▶ _Task requirements_
Scan the data below for lines holding the word "Clouds", and copy each line found.

▶ _The data_
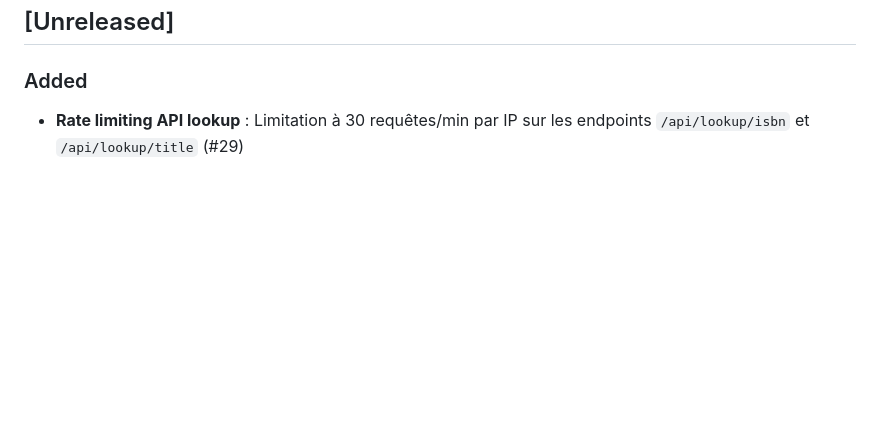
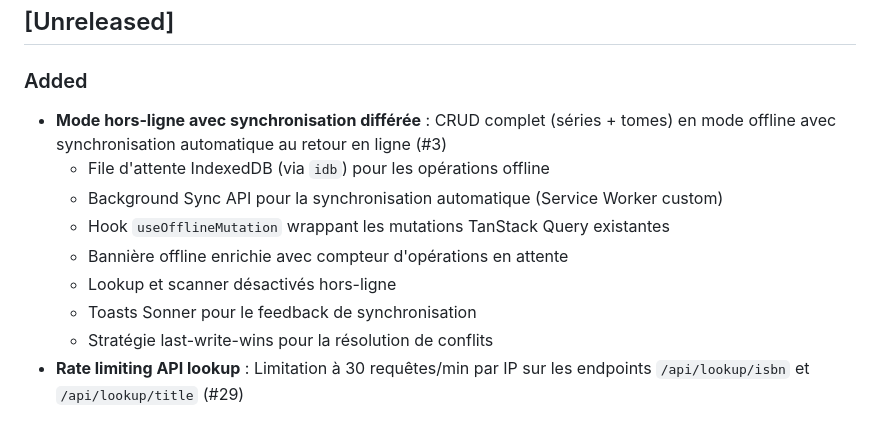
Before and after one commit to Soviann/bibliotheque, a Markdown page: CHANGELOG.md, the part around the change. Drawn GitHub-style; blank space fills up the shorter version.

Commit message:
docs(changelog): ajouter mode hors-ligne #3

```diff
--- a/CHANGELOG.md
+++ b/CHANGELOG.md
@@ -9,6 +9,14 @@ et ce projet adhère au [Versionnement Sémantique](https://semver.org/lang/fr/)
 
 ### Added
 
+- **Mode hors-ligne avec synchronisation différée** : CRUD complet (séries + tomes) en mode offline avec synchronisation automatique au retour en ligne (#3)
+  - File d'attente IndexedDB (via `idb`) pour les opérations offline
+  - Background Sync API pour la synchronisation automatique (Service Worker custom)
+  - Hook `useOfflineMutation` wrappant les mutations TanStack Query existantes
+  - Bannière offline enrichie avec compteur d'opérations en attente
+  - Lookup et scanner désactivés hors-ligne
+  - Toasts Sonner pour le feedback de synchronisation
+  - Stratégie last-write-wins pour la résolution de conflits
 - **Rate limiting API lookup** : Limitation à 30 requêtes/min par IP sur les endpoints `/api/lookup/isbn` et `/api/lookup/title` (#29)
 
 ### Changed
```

* * *

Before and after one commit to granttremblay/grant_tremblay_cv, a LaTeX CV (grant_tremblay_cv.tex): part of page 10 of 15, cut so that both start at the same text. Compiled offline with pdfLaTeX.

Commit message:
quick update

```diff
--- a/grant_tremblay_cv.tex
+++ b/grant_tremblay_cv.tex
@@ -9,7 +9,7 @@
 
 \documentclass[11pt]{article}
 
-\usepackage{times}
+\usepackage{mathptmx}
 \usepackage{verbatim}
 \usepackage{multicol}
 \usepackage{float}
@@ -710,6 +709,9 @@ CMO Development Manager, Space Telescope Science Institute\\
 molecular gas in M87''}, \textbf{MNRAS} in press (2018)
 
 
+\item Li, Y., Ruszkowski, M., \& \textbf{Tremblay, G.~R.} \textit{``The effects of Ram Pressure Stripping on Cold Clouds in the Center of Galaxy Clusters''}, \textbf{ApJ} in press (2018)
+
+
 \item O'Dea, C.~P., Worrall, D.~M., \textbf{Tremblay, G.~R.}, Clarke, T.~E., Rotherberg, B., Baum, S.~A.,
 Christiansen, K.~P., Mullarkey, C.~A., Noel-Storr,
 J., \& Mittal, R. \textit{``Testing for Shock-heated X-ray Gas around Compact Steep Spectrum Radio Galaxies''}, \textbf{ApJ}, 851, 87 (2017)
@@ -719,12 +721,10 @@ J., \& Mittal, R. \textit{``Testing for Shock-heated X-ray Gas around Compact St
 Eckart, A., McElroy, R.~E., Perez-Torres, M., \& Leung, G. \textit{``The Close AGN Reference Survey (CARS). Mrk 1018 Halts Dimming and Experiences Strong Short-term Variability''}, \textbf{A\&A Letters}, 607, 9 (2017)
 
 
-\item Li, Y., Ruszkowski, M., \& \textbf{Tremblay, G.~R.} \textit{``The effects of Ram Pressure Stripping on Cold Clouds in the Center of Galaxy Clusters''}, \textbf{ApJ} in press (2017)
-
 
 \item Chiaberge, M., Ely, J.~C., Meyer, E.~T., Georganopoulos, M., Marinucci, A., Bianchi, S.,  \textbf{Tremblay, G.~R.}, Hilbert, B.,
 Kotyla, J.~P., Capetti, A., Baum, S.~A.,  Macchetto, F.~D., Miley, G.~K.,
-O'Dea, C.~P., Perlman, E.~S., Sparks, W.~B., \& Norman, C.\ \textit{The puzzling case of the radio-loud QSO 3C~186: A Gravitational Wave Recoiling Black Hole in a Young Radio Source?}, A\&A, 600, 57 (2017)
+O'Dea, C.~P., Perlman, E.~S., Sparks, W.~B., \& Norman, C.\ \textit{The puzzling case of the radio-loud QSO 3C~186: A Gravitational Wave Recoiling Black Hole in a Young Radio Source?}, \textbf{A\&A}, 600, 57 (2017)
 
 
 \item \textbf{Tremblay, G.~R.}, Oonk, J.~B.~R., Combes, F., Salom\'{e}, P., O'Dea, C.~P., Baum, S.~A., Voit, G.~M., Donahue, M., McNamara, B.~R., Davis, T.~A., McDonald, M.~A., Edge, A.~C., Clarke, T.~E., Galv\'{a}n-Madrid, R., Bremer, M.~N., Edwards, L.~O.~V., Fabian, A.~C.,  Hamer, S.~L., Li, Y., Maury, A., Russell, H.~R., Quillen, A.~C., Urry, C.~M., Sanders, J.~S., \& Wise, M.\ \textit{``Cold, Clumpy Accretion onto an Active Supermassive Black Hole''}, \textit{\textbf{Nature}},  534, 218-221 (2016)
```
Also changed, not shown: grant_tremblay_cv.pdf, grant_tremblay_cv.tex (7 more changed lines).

▶ _Reply to the exercise_
+\item Li, Y., Ruszkowski, M., \& \textbf{Tremblay, G.~R.} \textit{``The effects of Ram Pressure Stripping on Cold Clouds in the Center of Galaxy Clusters''}, \textbf{ApJ} in press (2018)
-\item Li, Y., Ruszkowski, M., \& \textbf{Tremblay, G.~R.} \textit{``The effects of Ram Pressure Stripping on Cold Clouds in the Center of Galaxy Clusters''}, \textbf{ApJ} in press (2017)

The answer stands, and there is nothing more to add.